My understanding of my own leadership has changed through the fellowship to date. When I began the fellowship, I thought leadership was something reserved for someone in a particular role; supervisor, manager, etc. achieving amazing outcomes with perfection. I have come to appreciate that leadership is not about having a particular role or title; it is about actions and behaviors that influence others. It is also not about big moments. Leadership is developed by faithfulness to the everyday responsibilities. When people around me see faithfulness to the daily activities, they are willing to join me in achieving significant outcomes. Finally, I understand that leadership is not about being perfect. I have flaws, fears and make mistakes often. The difference now is that my imperfections do not force me to withdraw. My imperfection/mistakes provide an opportunity for transparency, learning, growing and building relationships. It does require me to share my experiences with others and listen to their experiences. In the past, I always thought that if I shared something negative it, would depress the audience or, in the alternative if I shared something wonderful, it will appear as if I am boasting. However, while context and posture are very important, sharing with others the good, the bad and the ugly, allows me to build relationship with others and creates opportunities for them to share. This lays the groundwork for me to influence others and for me to be influenced by them.
Focusing on my own leadership has really been beneficial in shaping the way I lead in my work. Being a Bush Fellow has given me the platform to share with others my learnings and growth. Further, as a graduate student, a number of my assignments require implementation of new theories at work. This has allowed me to connect with others in different departments and learn about their work. I find that I am more confident to reach out and ask questions. I have learned more about my division as well as the entire agency. I am able to have increasingly more impactful collaborations. As a result, I have been invited to participate in agency-wide work groups. Focusing on my own leadership has increased my network and my influence in my work.
While focusing on my own leadership has help me in my interactions with others, I believe it has been most beneficial in shaping my perspective of self-care and it’s prominence in sustaining my ability to lead. I cannot emphasize enough the benefit of self-care in my leadership and growth journey. My oldest child is 22 years old. Since her birth and the birth of my other four children, I have been trying to get by with the best of my abilities. I have been effective in some areas but I have been running on fumes. There was no way to predict all the things that happened last year. In our orientation, there was a presentation on self-care. I took it to heart and immediately, after starting my fellowship, I implemented self-care activities. Initially, it felt like a luxury. However, now it is mandatory part of my day, week and month. These activities were already a part of my routine when disaster hit. Without implementing these practices, I am not sure how I would have reacted to the death of my father or my sister or how I would have approached my mother in law’s terminal cancer.
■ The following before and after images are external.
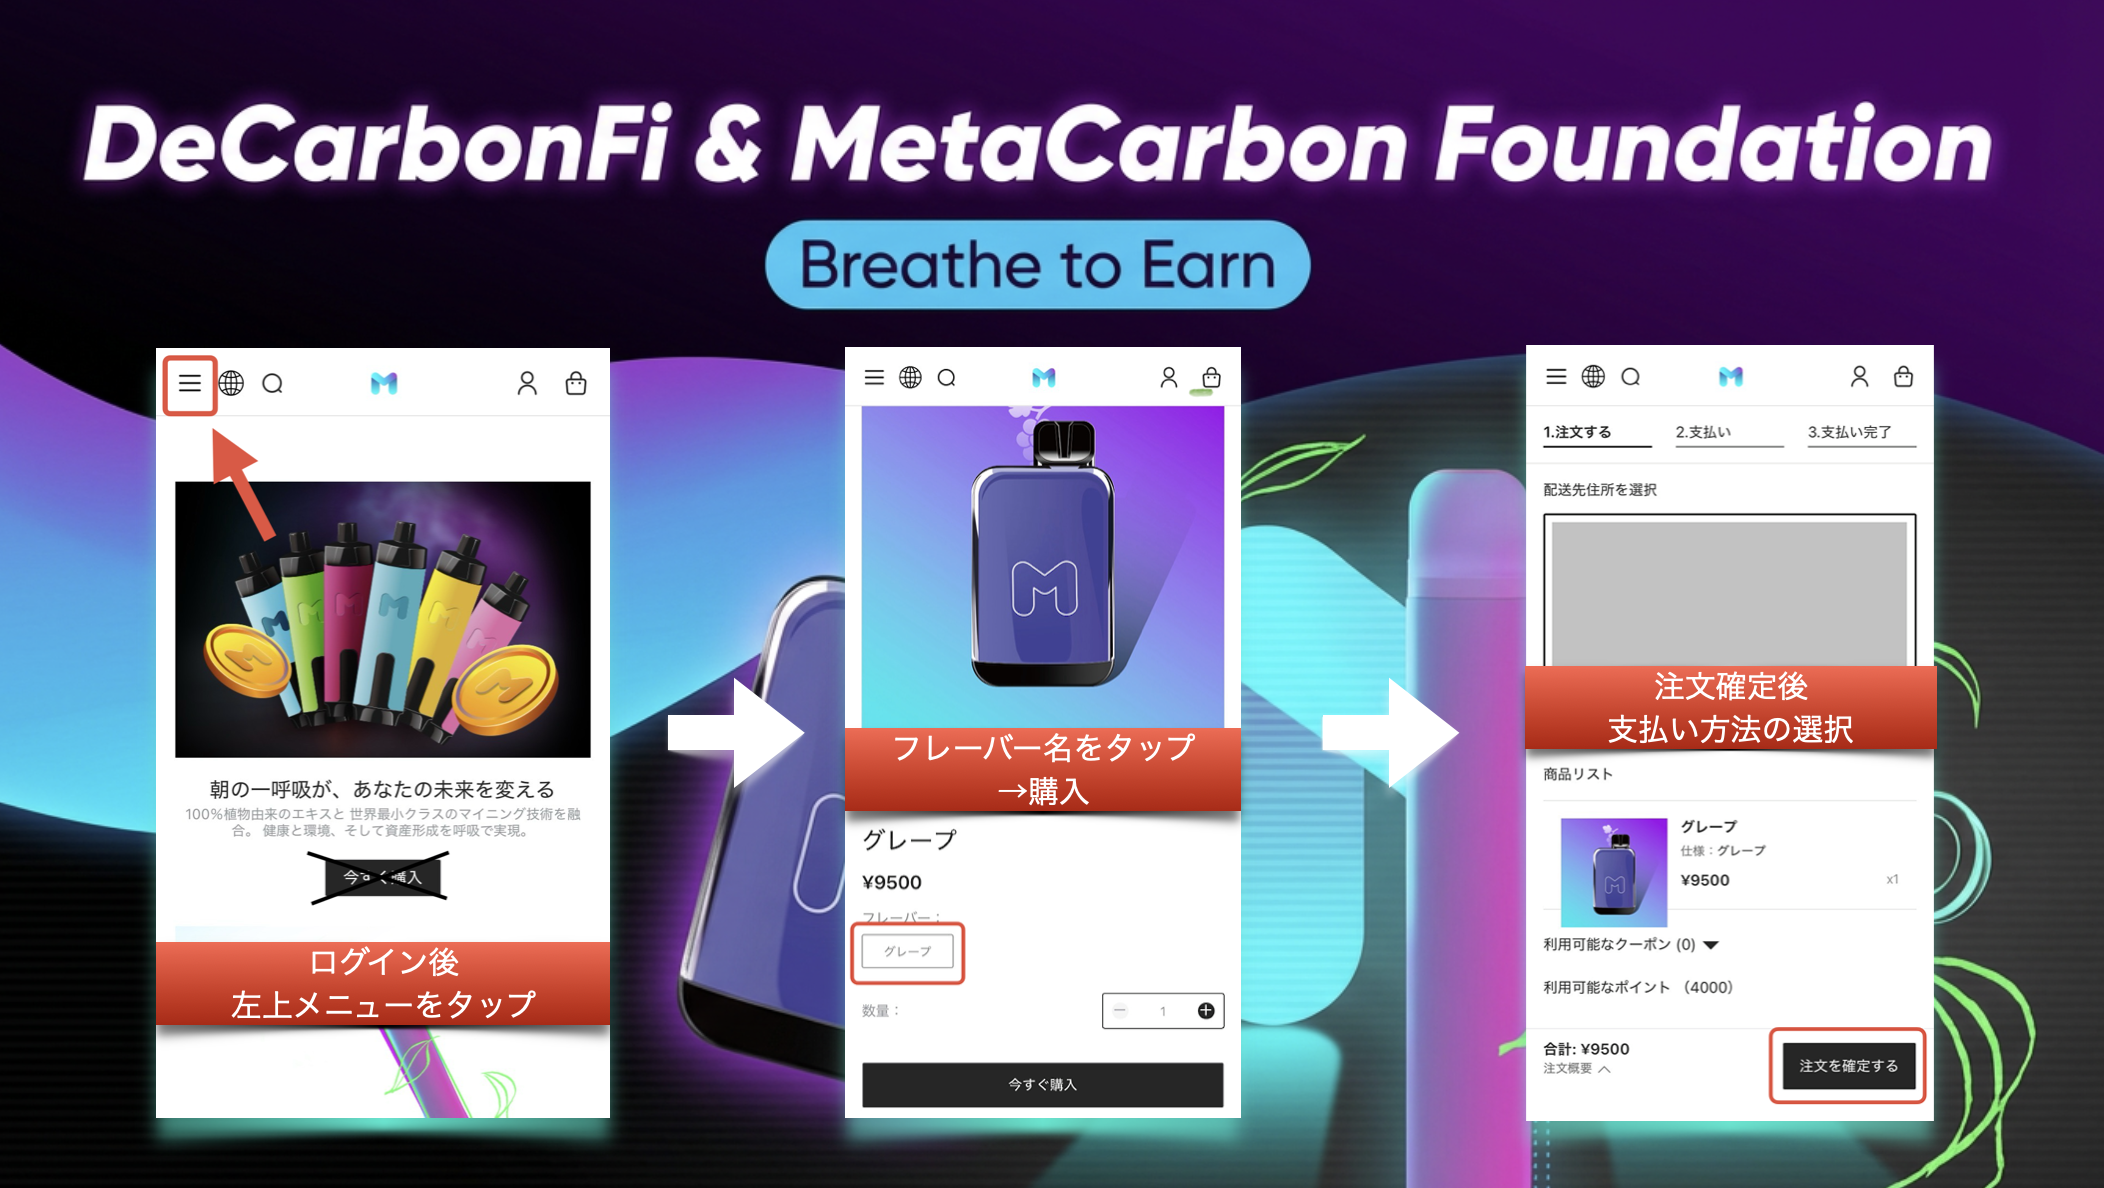
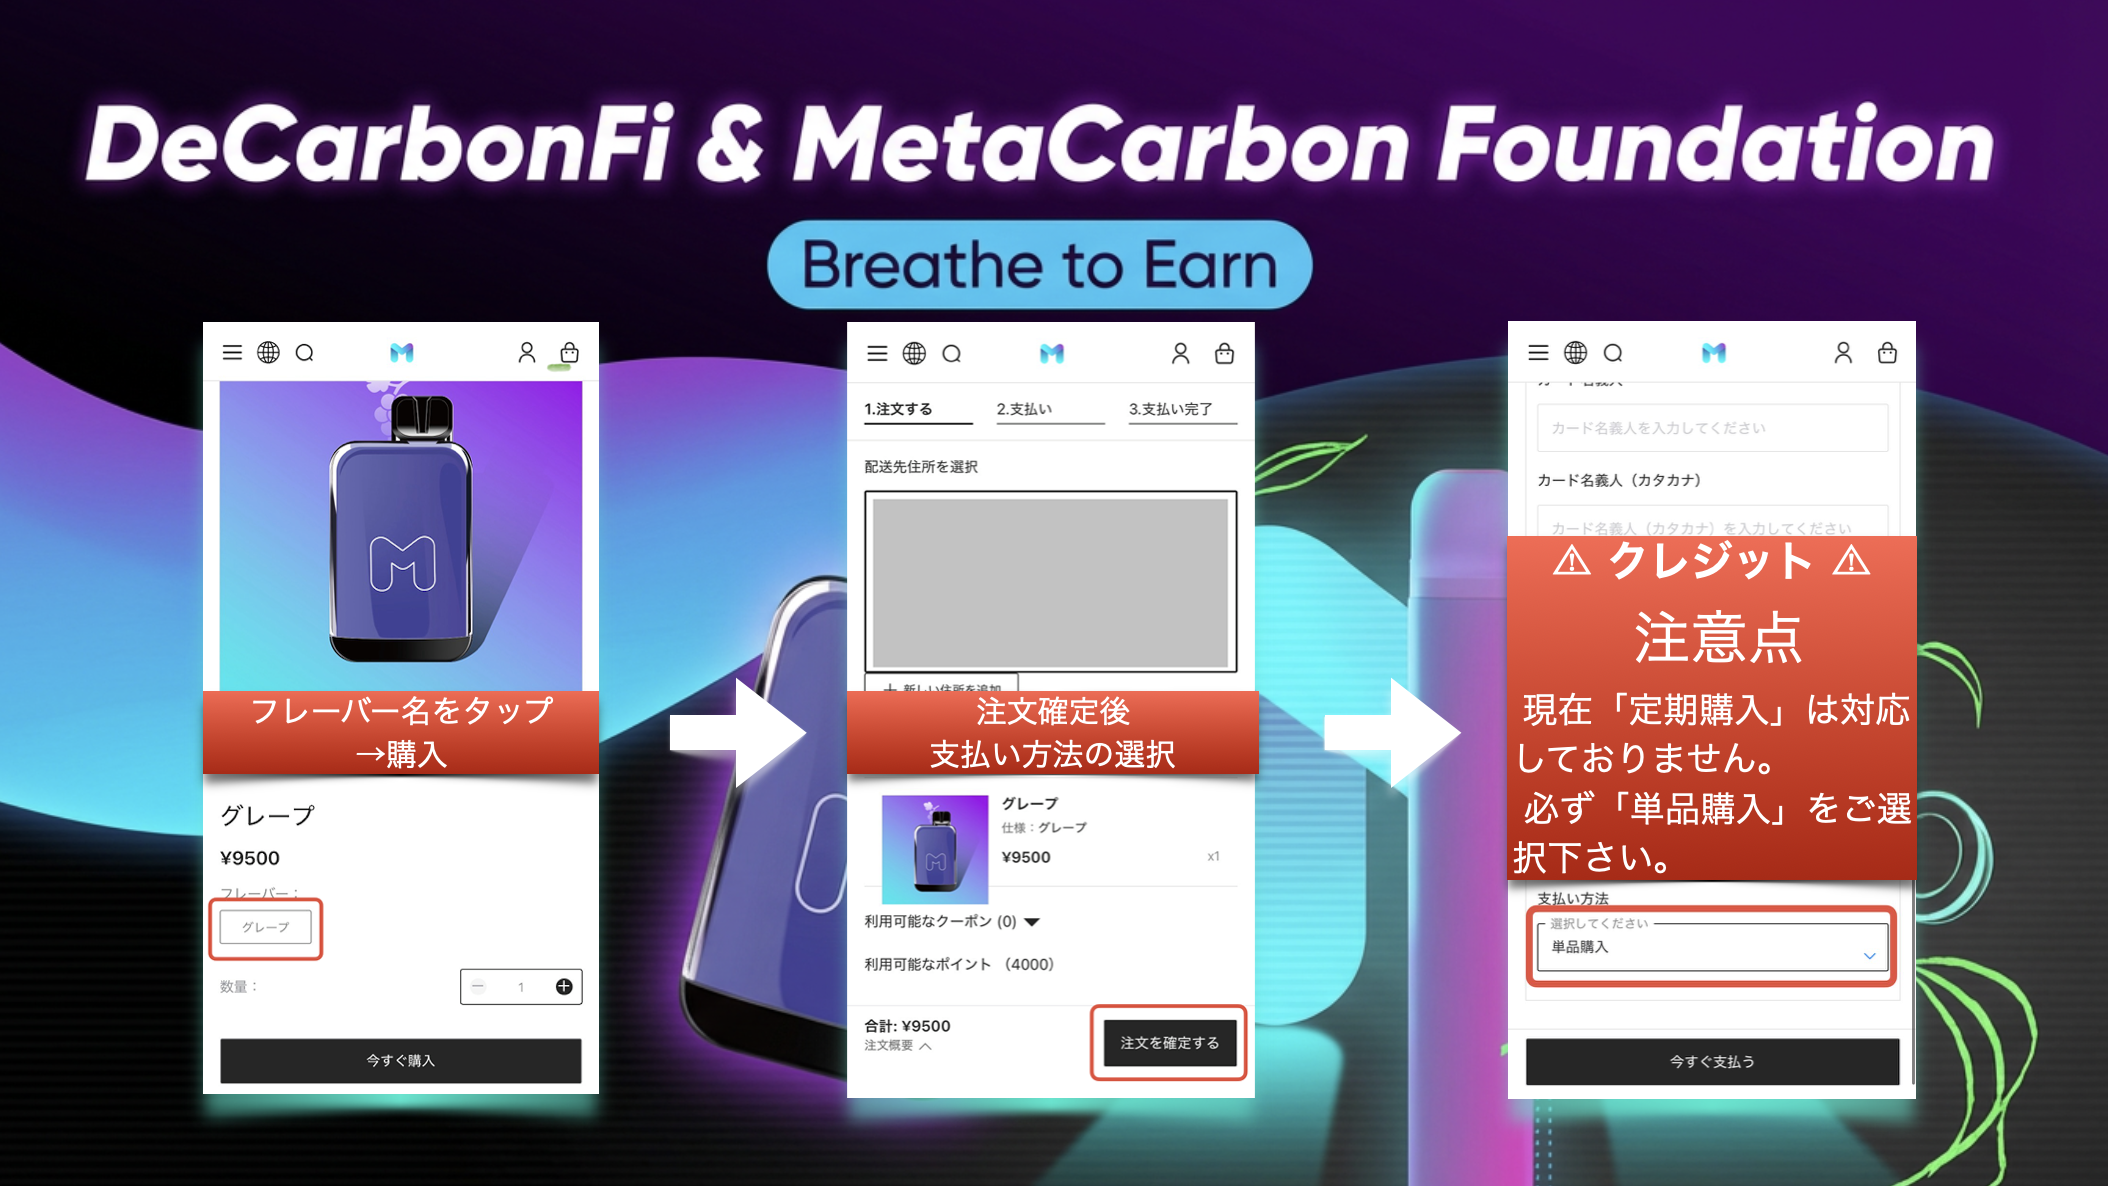
Add files via upload

diff --git a/index.html b/index.html
@@ -17,20 +17,20 @@
       background: #000;
     }
 
-    /* ===== ファーストビュー（背景：電子シーシャ位置調整） ===== */
+    /* ===== ファーストビュー（背景：電子シーシャ中央寄せ） ===== */
     .hero {
       min-height: 100vh;
       background-image: url("bg-main.png");
       background-repeat: no-repeat;
       background-size: cover;
-      background-position: 40% center; /* ← 電子シーシャを中央寄りに */
+      background-position: 40% center;
       display: flex;
       align-items: center;
       justify-content: center;
       padding: 18px;
     }
 
-    /* スマホではさらに中央へ */
+    /* スマホでは少し強めに中央寄せ */
     @media (max-width: 768px) {
       .hero {
         background-position: 38% center;
@@ -81,7 +81,7 @@
       margin-bottom: 22px;
     }
 
-    /* ===== 穏やか拍動ボタン ===== */
+    /* ===== 穏やか拍動CTA ===== */
     .cta {
       display: inline-block;
       width: 100%;
@@ -107,15 +107,9 @@
     @keyframes calmBeat {
       0% {
         transform: scale(1);
-        box-shadow:
-          0 0 14px rgba(124,92,255,0.5),
-          0 0 28px rgba(34,211,238,0.3);
       }
       40% {
         transform: scale(1.03);
-        box-shadow:
-          0 0 18px rgba(124,92,255,0.6),
-          0 0 34px rgba(255,92,244,0.35);
       }
       100% {
         transform: scale(1);
@@ -155,7 +149,7 @@
     .step-img img {
       width: 100%;
       border-radius: 18px;
-      box-shadow shadow: 0 14px 40px rgba(0,0,0,0.7);
+      box-shadow: 0 14px 40px rgba(0,0,0,0.7);
     }
 
     /* ===== 注意 ===== */
@@ -209,7 +203,7 @@
     </div>
   </section>
 
-  <!-- ===== 操作手順 ===== -->
+  <!-- ===== 操作手順（step-1 / step-2 のみ） ===== -->
   <section class="steps">
     <h2>購入までの流れ</h2>
     <div class="guide">
@@ -222,10 +216,6 @@
 
     <div class="step-img">
       <img src="step-2.png" alt="操作手順2">
-    </div>
-
-    <div class="step-img">
-      <img src="step-3.png" alt="操作手順3">
     </div>
 
     <div class="alert">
My self-care activities have sustained me in the worst of times and allowed me not to simply function but also to thrive. This has also been something that I shared with my children.
I am so grateful for the opportunity to take this journey. It has been so good for me as well as my immediate family and the community around me.